| Items from a dataset |
——

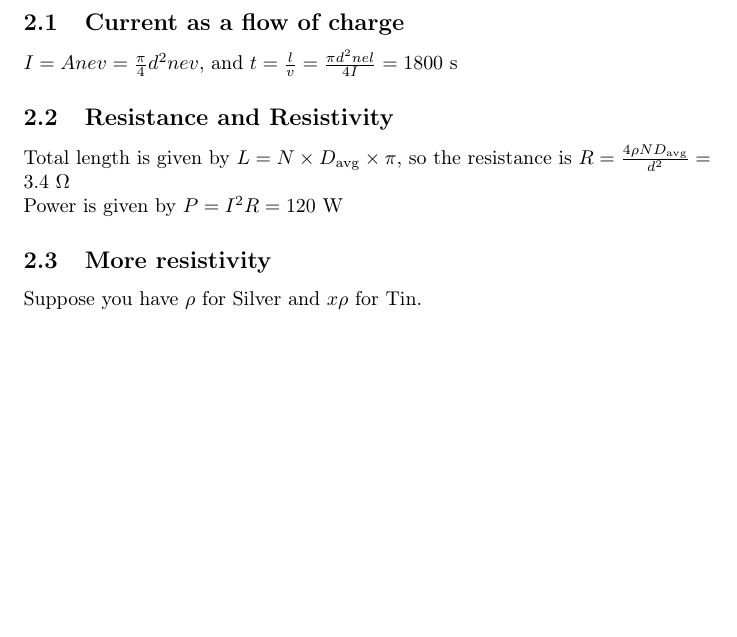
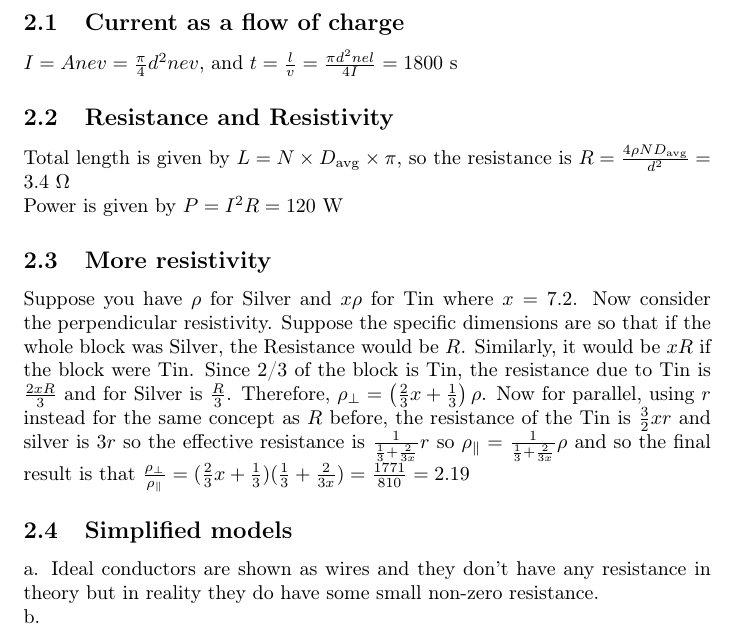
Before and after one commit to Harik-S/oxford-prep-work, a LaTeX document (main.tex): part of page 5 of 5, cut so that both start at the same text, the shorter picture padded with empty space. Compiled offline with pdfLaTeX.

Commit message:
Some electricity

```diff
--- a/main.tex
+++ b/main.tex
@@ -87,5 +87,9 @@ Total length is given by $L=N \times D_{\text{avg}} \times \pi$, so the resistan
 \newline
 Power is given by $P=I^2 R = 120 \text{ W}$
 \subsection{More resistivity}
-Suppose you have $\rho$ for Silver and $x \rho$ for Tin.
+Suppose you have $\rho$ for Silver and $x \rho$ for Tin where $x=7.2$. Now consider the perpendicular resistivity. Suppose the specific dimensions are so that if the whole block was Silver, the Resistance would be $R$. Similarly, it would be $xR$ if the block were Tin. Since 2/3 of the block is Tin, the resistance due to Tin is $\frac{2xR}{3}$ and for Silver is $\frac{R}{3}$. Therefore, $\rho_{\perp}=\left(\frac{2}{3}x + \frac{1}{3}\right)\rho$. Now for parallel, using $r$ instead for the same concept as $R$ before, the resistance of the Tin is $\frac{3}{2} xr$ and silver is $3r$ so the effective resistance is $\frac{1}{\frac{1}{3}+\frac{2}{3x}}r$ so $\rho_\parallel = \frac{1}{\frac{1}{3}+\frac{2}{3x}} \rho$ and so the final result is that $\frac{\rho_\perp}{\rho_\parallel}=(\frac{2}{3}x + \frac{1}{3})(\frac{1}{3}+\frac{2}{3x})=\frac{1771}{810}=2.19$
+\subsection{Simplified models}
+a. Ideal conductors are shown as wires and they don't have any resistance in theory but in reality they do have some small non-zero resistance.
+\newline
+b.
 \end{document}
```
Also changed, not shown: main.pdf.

——

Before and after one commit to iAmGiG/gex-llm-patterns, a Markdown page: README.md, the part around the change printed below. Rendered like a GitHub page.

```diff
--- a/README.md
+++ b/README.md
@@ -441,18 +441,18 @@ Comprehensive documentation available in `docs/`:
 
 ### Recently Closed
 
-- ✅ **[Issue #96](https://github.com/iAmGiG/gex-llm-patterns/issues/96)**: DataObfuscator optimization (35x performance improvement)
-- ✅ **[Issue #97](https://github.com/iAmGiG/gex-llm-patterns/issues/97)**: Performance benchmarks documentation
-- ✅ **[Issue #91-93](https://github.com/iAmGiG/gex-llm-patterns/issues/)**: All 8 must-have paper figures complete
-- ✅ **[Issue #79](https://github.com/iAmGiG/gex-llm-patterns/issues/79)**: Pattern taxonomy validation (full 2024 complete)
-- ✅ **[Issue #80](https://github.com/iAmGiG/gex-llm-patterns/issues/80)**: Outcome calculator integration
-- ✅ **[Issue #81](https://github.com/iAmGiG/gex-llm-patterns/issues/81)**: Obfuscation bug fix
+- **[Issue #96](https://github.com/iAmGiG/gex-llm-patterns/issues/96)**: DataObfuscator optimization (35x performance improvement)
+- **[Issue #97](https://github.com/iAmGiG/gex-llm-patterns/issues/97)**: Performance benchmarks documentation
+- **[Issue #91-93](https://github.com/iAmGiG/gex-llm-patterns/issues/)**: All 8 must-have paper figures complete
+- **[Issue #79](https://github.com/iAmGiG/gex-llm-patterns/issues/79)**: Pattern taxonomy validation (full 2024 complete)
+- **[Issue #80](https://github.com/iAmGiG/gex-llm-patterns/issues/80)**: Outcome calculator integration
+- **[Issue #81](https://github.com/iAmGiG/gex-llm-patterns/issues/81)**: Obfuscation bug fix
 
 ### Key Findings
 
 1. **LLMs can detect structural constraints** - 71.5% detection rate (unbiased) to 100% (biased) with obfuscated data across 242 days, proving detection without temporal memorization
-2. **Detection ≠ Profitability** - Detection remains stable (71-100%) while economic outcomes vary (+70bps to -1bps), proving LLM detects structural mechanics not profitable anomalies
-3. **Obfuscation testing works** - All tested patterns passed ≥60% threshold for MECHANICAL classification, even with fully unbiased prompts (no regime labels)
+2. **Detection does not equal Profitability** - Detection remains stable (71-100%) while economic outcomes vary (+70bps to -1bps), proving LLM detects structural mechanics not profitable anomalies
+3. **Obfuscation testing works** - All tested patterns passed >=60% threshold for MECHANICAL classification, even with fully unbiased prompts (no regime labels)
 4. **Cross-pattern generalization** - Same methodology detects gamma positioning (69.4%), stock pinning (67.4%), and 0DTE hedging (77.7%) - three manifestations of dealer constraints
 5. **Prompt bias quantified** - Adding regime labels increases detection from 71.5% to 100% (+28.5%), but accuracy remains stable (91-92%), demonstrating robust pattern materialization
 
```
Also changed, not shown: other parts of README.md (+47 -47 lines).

——

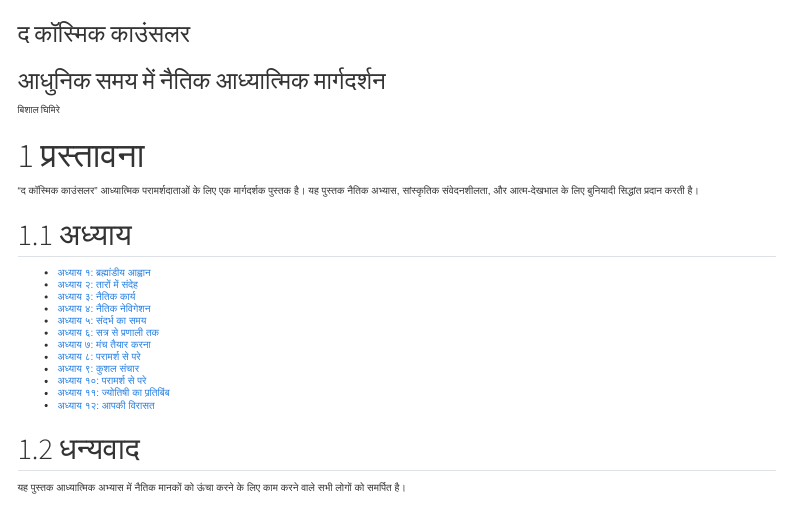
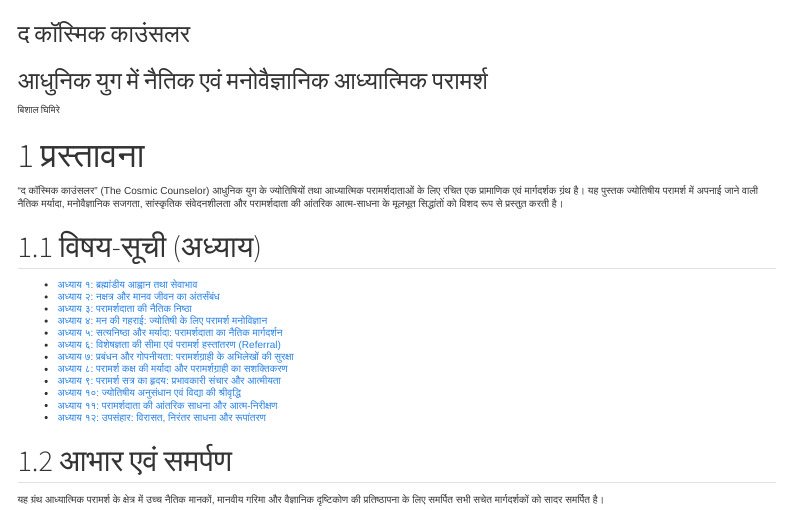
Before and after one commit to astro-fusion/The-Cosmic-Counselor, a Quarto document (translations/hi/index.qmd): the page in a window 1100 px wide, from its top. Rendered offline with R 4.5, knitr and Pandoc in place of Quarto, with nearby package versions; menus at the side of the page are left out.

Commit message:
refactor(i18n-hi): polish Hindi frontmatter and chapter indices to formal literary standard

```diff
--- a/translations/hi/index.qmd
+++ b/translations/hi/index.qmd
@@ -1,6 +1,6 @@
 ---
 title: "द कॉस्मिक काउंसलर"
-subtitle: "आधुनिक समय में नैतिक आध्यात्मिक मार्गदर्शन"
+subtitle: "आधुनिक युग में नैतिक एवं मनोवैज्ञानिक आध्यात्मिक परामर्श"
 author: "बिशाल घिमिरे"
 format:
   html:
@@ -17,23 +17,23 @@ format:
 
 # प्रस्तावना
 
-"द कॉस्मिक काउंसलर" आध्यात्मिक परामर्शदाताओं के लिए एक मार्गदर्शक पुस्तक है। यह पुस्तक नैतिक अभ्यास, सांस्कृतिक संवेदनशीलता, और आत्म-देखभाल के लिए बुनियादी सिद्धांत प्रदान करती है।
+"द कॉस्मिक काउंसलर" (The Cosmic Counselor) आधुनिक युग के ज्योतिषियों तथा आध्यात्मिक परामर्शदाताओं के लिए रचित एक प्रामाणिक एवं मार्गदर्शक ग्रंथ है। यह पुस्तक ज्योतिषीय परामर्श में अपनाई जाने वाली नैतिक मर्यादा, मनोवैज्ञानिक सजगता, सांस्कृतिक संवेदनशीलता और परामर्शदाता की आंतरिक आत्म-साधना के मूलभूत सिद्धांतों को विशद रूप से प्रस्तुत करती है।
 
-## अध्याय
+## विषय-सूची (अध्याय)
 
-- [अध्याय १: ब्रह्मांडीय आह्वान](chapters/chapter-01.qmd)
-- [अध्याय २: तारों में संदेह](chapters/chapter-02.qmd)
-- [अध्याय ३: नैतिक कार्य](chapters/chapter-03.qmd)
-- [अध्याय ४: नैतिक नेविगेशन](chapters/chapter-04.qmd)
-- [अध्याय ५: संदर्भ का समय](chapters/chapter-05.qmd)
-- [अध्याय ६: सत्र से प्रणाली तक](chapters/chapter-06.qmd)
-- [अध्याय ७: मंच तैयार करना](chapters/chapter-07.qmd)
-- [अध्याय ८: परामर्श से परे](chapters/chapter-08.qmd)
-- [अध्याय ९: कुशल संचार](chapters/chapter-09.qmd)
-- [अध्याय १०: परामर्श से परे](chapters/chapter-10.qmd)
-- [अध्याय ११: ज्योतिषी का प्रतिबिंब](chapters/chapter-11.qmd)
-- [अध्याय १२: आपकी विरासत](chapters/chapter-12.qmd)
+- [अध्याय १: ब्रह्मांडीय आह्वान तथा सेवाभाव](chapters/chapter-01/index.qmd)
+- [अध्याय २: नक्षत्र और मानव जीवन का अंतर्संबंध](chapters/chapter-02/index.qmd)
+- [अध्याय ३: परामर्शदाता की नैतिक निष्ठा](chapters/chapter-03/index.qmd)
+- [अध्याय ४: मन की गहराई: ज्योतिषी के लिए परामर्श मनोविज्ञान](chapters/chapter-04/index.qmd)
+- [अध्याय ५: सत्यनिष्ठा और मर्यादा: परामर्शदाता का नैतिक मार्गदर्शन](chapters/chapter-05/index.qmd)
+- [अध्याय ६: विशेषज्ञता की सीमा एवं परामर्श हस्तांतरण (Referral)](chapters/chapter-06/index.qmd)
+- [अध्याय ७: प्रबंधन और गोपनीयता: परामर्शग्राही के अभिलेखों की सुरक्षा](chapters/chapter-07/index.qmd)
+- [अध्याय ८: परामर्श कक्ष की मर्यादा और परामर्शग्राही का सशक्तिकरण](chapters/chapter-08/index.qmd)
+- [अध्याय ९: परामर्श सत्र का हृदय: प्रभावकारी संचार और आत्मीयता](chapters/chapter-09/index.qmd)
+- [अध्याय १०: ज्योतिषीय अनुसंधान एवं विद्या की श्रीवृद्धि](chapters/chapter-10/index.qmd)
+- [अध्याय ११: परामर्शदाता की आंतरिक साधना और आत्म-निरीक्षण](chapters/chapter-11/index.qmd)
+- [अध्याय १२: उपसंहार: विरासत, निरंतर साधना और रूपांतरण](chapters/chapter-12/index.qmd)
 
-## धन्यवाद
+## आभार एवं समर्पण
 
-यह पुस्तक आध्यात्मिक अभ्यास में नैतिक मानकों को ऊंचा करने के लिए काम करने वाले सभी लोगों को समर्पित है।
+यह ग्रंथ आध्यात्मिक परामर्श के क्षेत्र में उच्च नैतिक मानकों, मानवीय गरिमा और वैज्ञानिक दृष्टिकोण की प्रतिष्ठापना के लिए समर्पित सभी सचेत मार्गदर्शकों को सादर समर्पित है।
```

——

| WHAT TO WORK ON |
Among the lines above, find the ones containing "Obfuscation" and copy them.

| WRITTEN RESPONSE |
-- ✅ **[Issue #81](https://github.com/iAmGiG/gex-llm-patterns/issues/81)**: Obfuscation bug fix
+- **[Issue #81](https://github.com/iAmGiG/gex-llm-patterns/issues/81)**: Obfuscation bug fix
-3. **Obfuscation testing works** - All tested patterns passed ≥60% threshold for MECHANICAL classification, even with fully unbiased prompts (no regime labels)
+3. **Obfuscation testing works** - All tested patterns passed >=60% threshold for MECHANICAL classification, even with fully unbiased prompts (no regime labels)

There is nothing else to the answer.